• Customer communications. MTA reported that it will create a video messaging campaign to warn riders of the dangers of being on the tracks and educate them on the importance of not standing close to the platform edge. Additionally, it will partner with local and national experts, including those at NYU’s Department of Psychiatry, to improve suicide prevention messaging and help deter voluntary track intrusions.
The initiatives presented to the Board “will build on the authority’s ongoing efforts, which include messaging campaigns, in-station Help Points, platform edge warning strips, and Laser Intrusion Detection Systems,” according to MTA.
“The MTA wants to deal with this problem of track intrusions in all of its complexity,” Janno Lieber said. “It’s not just the violent assault we saw last month, which was a horrific version of this problem, but also everyday incidents of people retrieving cell phones or trying to cross between platforms.

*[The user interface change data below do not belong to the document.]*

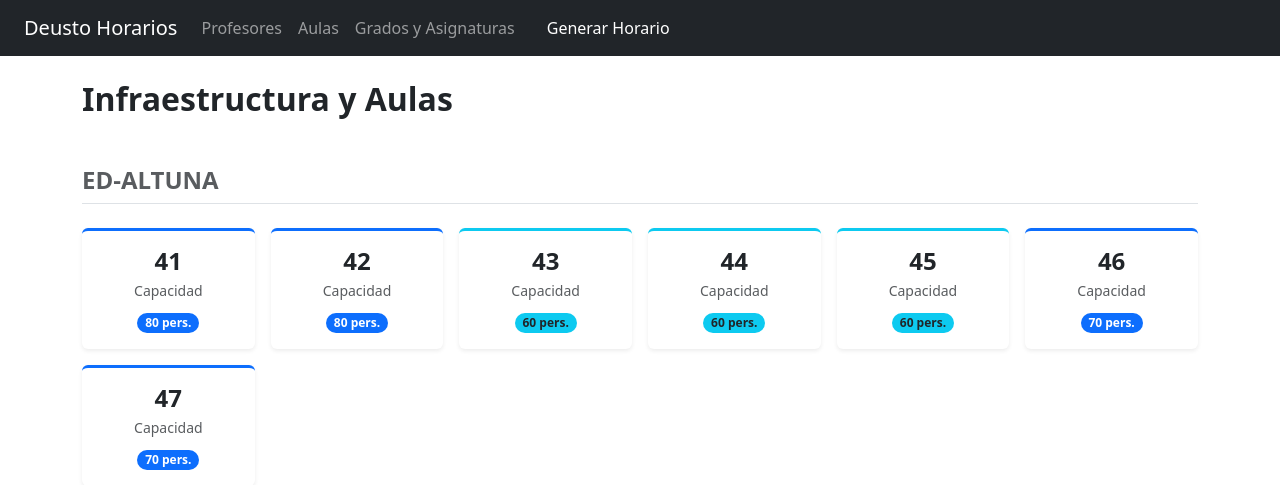
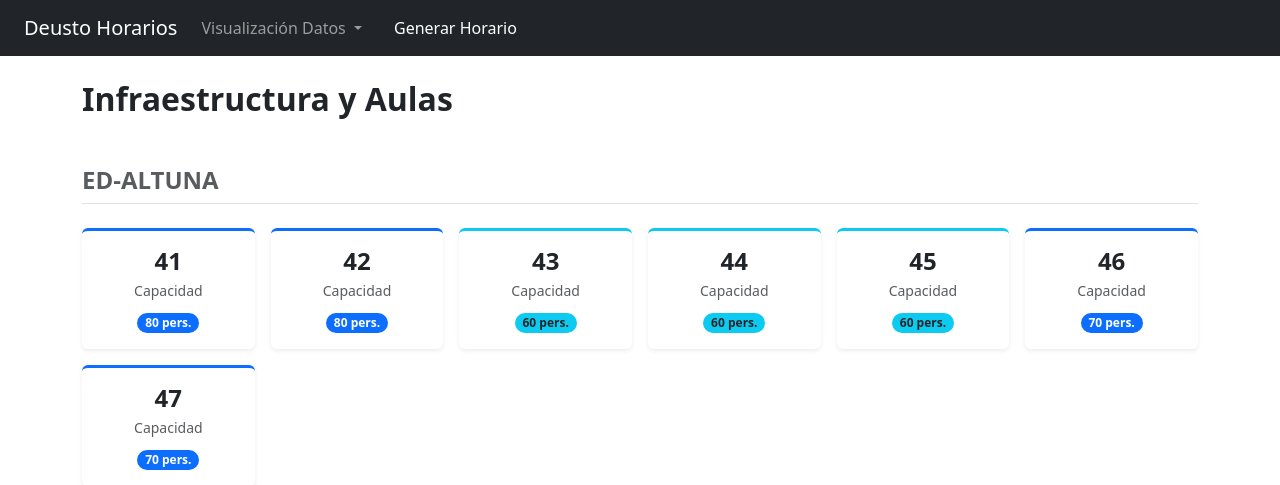
Before and after one commit to Gontzaa86/PFG-25-26, a Flask app: page /aulas in a window 1280 px wide. Shown: the top 485 px of the page. Run offline with Flask 3, Linux system fonts and the light colour scheme.

Commit message:
mejora layout

```diff
--- a/templates/layout.html
+++ b/templates/layout.html
@@ -15,11 +15,28 @@
     <header>
         <nav class="navbar navbar-expand-lg navbar-dark bg-dark px-4">
             <a class="navbar-brand" href="{{ url_for('inicio') }}">Deusto Horarios</a>
-            <div class="navbar-nav">
-                <a class="nav-link" href="{{ url_for('lista_profesores') }}">Profesores</a>
-                <a class="nav-link" href="{{ url_for('lista_aulas') }}">Aulas</a>
-                <a class="nav-link" href="{{ url_for('lista_grados') }}">Grados y Asignaturas</a>
-                <a class="nav-link btn btn-primary text-white ms-lg-3" href="{{ url_for('vista_stream') }}">Generar Horario</a>
+
+            <button class="navbar-toggler" type="button" data-bs-toggle="collapse" data-bs-target="#navbarNav">
+                <span class="navbar-toggler-icon"></span>
+            </button>
+
+            <div class="collapse navbar-collapse" id="navbarNav">
+                <div class="navbar-nav">
+                    <div class="nav-item dropdown">
+                        <a class="nav-link dropdown-toggle" href="#" id="navbarDropdown" role="button" data-bs-toggle="dropdown" aria-expanded="false">
+                            Visualización Datos
+                        </a>
+                        <ul class="dropdown-menu dropdown-menu-dark" aria-labelledby="navbarDropdown">
+                            <li><a class="dropdown-item" href="{{ url_for('lista_profesores') }}">Profesores</a></li>
+                            <li><hr class="dropdown-divider"></li>
+                            <li><a class="dropdown-item" href="{{ url_for('lista_aulas') }}">Aulas</a></li>
+                            <li><hr class="dropdown-divider"></li>
+                            <li><a class="dropdown-item" href="{{ url_for('lista_grados') }}">Grados y Asignaturas</a></li>
+                        </ul>
+                    </div>
+
+                    <a class="nav-link btn btn-primary text-white ms-lg-3" href="{{ url_for('vista_stream') }}">Generar Horario</a>
+                </div>
             </div>
         </nav>
     </header>
```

It’s a huge risk to safety and the day-to-day operation of the system. We began looking at this issue last fall and have come up with a number of proactive strategies that are moving forward.”
“The task force looked comprehensively at the problem of track intrusion and identified practical solutions involving improved customer communications, security and outreach, and innovative technology solutions,” said MTA Construction and Development President Jamie Torres-Springer, who also leads the Track Trespassing Task Force. “Our recommendations will educate riders about the risks of getting on the tracks, prevent intrusions, and reduce injuries and fatalities.”